(Stored data)
####
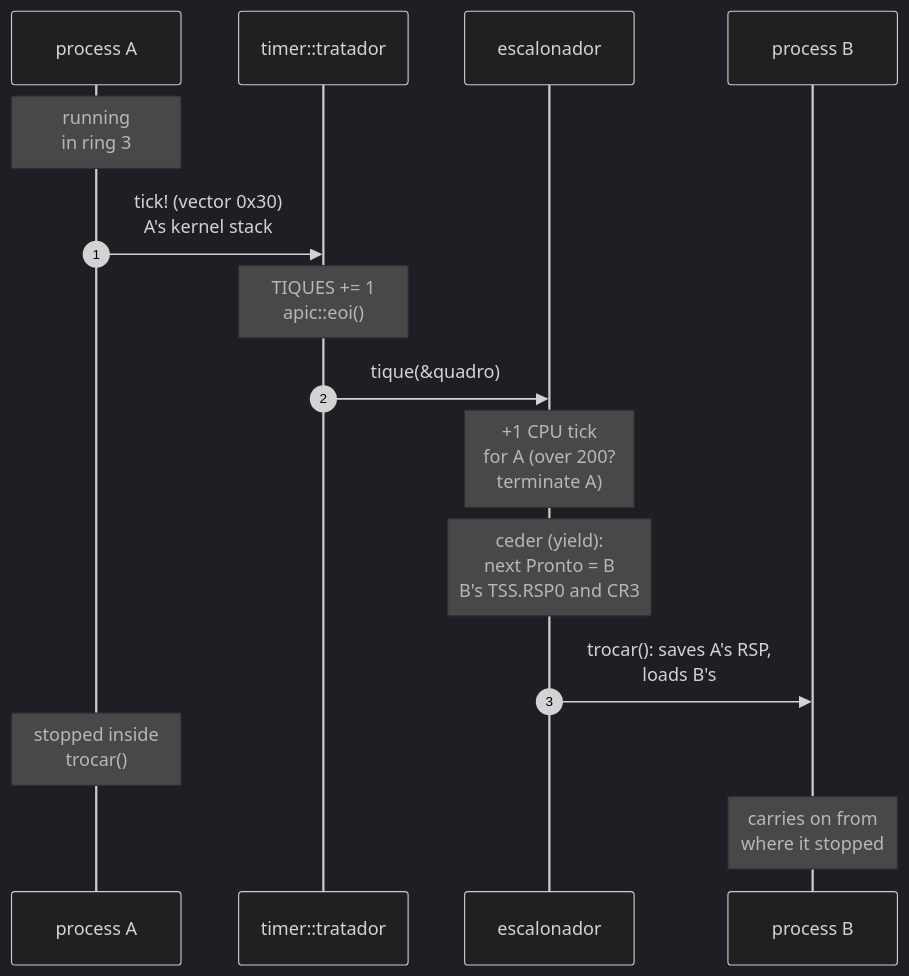
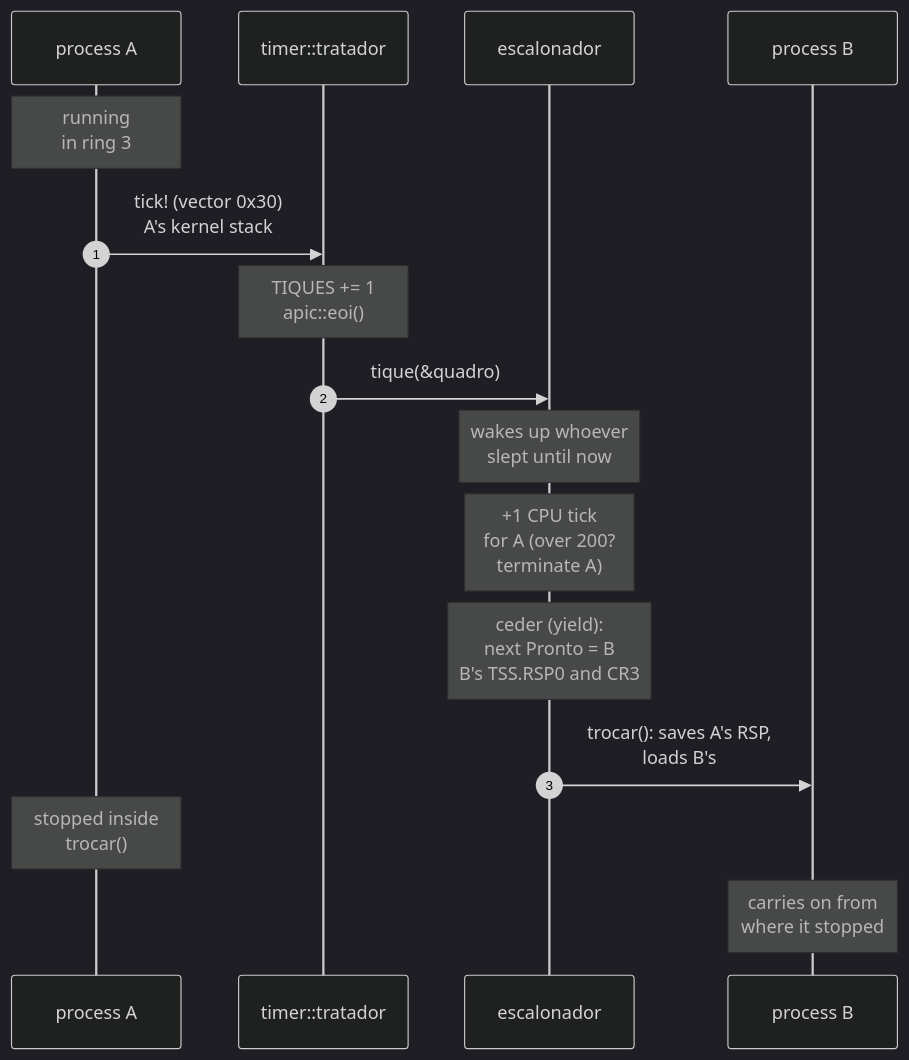
Before and after one commit to moises-dev-git/siliconOS: the sixth of 8 diagrams in docs-en/mapa.md, drawn with Mermaid (dark theme). The commit also changed other lines of this file and 30 other files, not shown here.

````diff
--- a/docs-en/mapa.md
+++ b/docs-en/mapa.md
@@ -289,18 +290,19 @@
 ```mermaid
 sequenceDiagram
     autonumber
     participant A as process A
     participant TM as timer::tratador
     participant ESC as escalonador
     participant B as process B
 
     Note over A: running<br/>in ring 3
     A->>TM: tick! (vector 0x30)<br/>A's kernel stack
     Note over TM: TIQUES += 1<br/>apic::eoi()
     TM->>ESC: tique(&quadro)
+    Note over ESC: wakes up whoever<br/>slept until now
     Note over ESC: +1 CPU tick<br/>for A (over 200?<br/>terminate A)
     Note over ESC: ceder (yield):<br/>next Pronto = B<br/>B's TSS.RSP0 and CR3
     ESC->>B: trocar(): saves A's RSP,<br/>loads B's
     Note over A: stopped inside<br/>trocar()
     Note over B: carries on from<br/>where it stopped
 ```
````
####
(Your objective) Write out the entries word for word. Skip the pictures.

(Exercise answer)
Before and after one commit to moises-dev-git/siliconOS: the sixth of 8 diagrams in docs-en/mapa.md, drawn with Mermaid (dark theme). The commit also changed other lines of this file and 30 other files, not shown here.

````diff
--- a/docs-en/mapa.md
+++ b/docs-en/mapa.md
@@ -289,18 +290,19 @@
 ```mermaid
 sequenceDiagram
     autonumber
     participant A as process A
     participant TM as timer::tratador
     participant ESC as escalonador
     participant B as process B
 
     Note over A: running<br/>in ring 3
     A->>TM: tick! (vector 0x30)<br/>A's kernel stack
     Note over TM: TIQUES += 1<br/>apic::eoi()
     TM->>ESC: tique(&quadro)
+    Note over ESC: wakes up whoever<br/>slept until now
     Note over ESC: +1 CPU tick<br/>for A (over 200?<br/>terminate A)
     Note over ESC: ceder (yield):<br/>next Pronto = B<br/>B's TSS.RSP0 and CR3
     ESC->>B: trocar(): saves A's RSP,<br/>loads B's
     Note over A: stopped inside<br/>trocar()
     Note over B: carries on from<br/>where it stopped
 ```
````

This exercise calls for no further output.